=== Try it ===
What lines in the entries below contain the word "sections"? Copy all of them.

=== Material shown ===
--- START ---
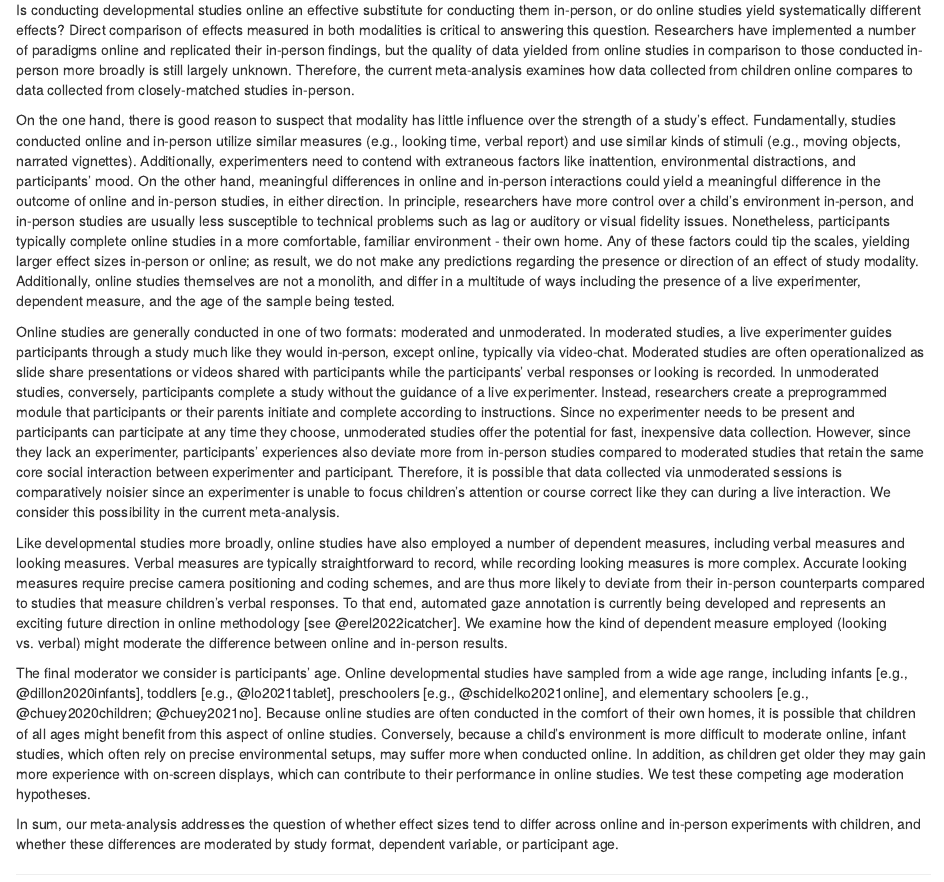
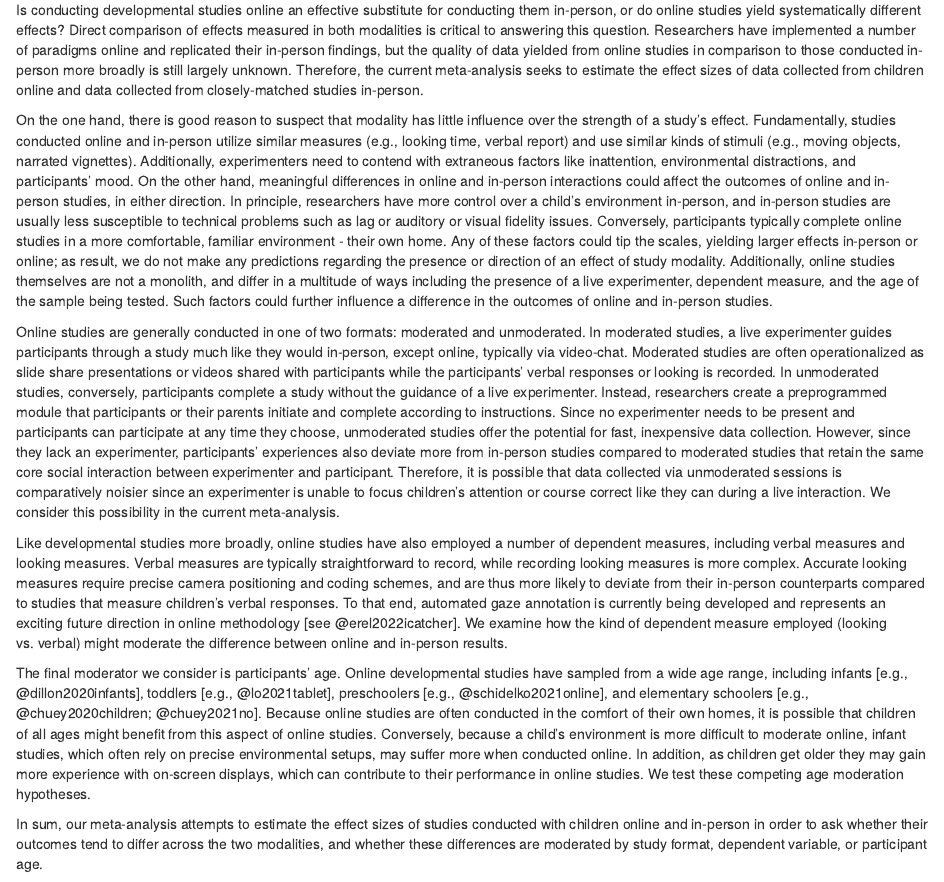
Before and after one commit to AaronChuey/online_devo_metaanalysis, an R Markdown document (writing/sections/01_introduction.Rmd): the page in a window 1100 px wide, from 470 px down. Rendered offline with R 4.5, knitr and Pandoc, with nearby package versions.

Commit message:
Update 01_introduction.Rmd

```diff
--- a/writing/sections/01_introduction.Rmd
+++ b/writing/sections/01_introduction.Rmd
@@ -5,9 +5,9 @@ Prior to the rise of video chat software, there were only limited alternatives t
 
 Some researchers may be eager to return to in-person testing, but online research is likely here to stay and may increase in frequency as communications technologies improve and become more accessible. Online testing has immense potential to change developmental science [@sheskin2020online], much as crowdsourced testing of adults has changed adult behavioral science [@buhrmester2016amazon]. This potential has yet to be fully realized, however, as researchers have yet to fully understand the strengths and weaknesses of this method, as well as how to recruit diverse populations for online studies. Despite undersampling certain populations [@lourenco2020no], online studies nonetheless allow researchers to sample from a larger, broader pool of participants than ever before as access to the internet continues to increase worldwide. Large, low cost samples and remote cross-cultural research may even become a reality for developmental researchers in the coming years.
 
-Is conducting developmental studies online an effective substitute for conducting them in-person, or do online studies yield systematically different effects? Direct comparison of effects measured in both modalities is critical to answering this question. Researchers have implemented a number of paradigms online and replicated their in-person findings, but the quality of data yielded from online studies in comparison to those conducted in-person more broadly is still largely unknown. Therefore, the current meta-analysis examines how data collected from children online compares to data collected from closely-matched studies in-person.
+Is conducting developmental studies online an effective substitute for conducting them in-person, or do online studies yield systematically different effects? Direct comparison of effects measured in both modalities is critical to answering this question. Researchers have implemented a number of paradigms online and replicated their in-person findings, but the quality of data yielded from online studies in comparison to those conducted in-person more broadly is still largely unknown. Therefore, the current meta-analysis seeks to estimate the effect sizes of data collected from children online and data collected from closely-matched studies in-person.
 
-On the one hand, there is good reason to suspect that modality has little influence over the strength of a study's effect. Fundamentally, studies conducted online and in-person utilize similar measures (e.g., looking time, verbal report) and use similar kinds of stimuli (e.g., moving objects, narrated vignettes). Additionally, experimenters need to contend with extraneous factors like inattention, environmental distractions, and participants' mood. On the other hand, meaningful differences in online and in-person interactions could yield a meaningful difference in the outcome of online and in-person studies, in either direction. In principle, researchers have more control over a child's environment in-person, and in-person studies are usually less susceptible to technical problems such as lag or auditory or visual fidelity issues. Nonetheless, participants typically complete online studies in a more comfortable, familiar environment - their own home. Any of these factors could tip the scales, yielding larger effect sizes in-person or online; as result, we do not make any predictions regarding the presence or direction of an effect of study modality. Additionally, online studies themselves are not a monolith, and differ in a multitude of ways including the presence of a live experimenter, dependent measure, and the age of the sample being tested.
+On the one hand, there is good reason to suspect that modality has little influence over the strength of a study's effect. Fundamentally, studies conducted online and in-person utilize similar measures (e.g., looking time, verbal report) and use similar kinds of stimuli (e.g., moving objects, narrated vignettes). Additionally, experimenters need to contend with extraneous factors like inattention, environmental distractions, and participants' mood. On the other hand, meaningful differences in online and in-person interactions could affect the outcomes of online and in-person studies, in either direction. In principle, researchers have more control over a child's environment in-person, and in-person studies are usually less susceptible to technical problems such as lag or auditory or visual fidelity issues. Conversely, participants typically complete online studies in a more comfortable, familiar environment - their own home. Any of these factors could tip the scales, yielding larger effects in-person or online; as result, we do not make any predictions regarding the presence or direction of an effect of study modality. Additionally, online studies themselves are not a monolith, and differ in a multitude of ways including the presence of a live experimenter, dependent measure, and the age of the sample being tested. Such factors could further influence a difference in the outcomes of online and in-person studies.
 
 Online studies are generally conducted in one of two formats: moderated and unmoderated. In moderated studies, a live experimenter guides participants through a study much like they would in-person, except online, typically via video-chat. Moderated studies are often operationalized as slide share presentations or videos shared with participants while the participants’ verbal responses or looking is recorded. In unmoderated studies, conversely, participants complete a study without the guidance of a live experimenter. Instead, researchers create a preprogrammed module that participants or their parents initiate and complete according to instructions. Since no experimenter needs to be present and participants can participate at any time they choose, unmoderated studies offer the potential for fast, inexpensive data collection. However, since they lack an experimenter, participants’ experiences also deviate more from in-person studies compared to moderated studies that retain the same core social interaction between experimenter and participant. Therefore, it is possible that data collected via unmoderated sessions is comparatively noisier since an experimenter is unable to focus children’s attention or course correct like they can during a live interaction. We consider this possibility in the current meta-analysis.
 
@@ -15,4 +15,4 @@ Like developmental studies more broadly, online studies have also employed a num
 
 The final moderator we consider is participants’ age. Online developmental studies have sampled from a wide age range, including infants [e.g., @dillon2020infants], toddlers [e.g., @lo2021tablet], preschoolers [e.g., @schidelko2021online], and elementary schoolers [e.g., @chuey2020children; @chuey2021no]. Because online studies are often conducted in the comfort of their own homes, it is possible that children of all ages might benefit from this aspect of online studies. Conversely, because a child’s environment is more difficult to moderate online, infant studies, which often rely on precise environmental setups, may suffer more when conducted online. In addition, as children get older they may gain more experience with on-screen displays, which can contribute to their performance in online studies. We test these competing age moderation hypotheses.
 
-In sum, our meta-analysis addresses the question of whether effect sizes tend to differ across online and in-person experiments with children, and whether these differences are moderated by study format, dependent variable, or participant age.
+In sum, our meta-analysis attempts to estimate the effect sizes of studies conducted with children online and in-person in order to ask whether their outcomes tend to differ across the two modalities, and whether these differences are moderated by study format, dependent variable, or participant age.
```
--- END ---
=== Solved exercise ===
Before and after one commit to AaronChuey/online_devo_metaanalysis, an R Markdown document (writing/sections/01_introduction.Rmd): the page in a window 1100 px wide, from 470 px down. Rendered offline with R 4.5, knitr and Pandoc, with nearby package versions.
--- a/writing/sections/01_introduction.Rmd
+++ b/writing/sections/01_introduction.Rmd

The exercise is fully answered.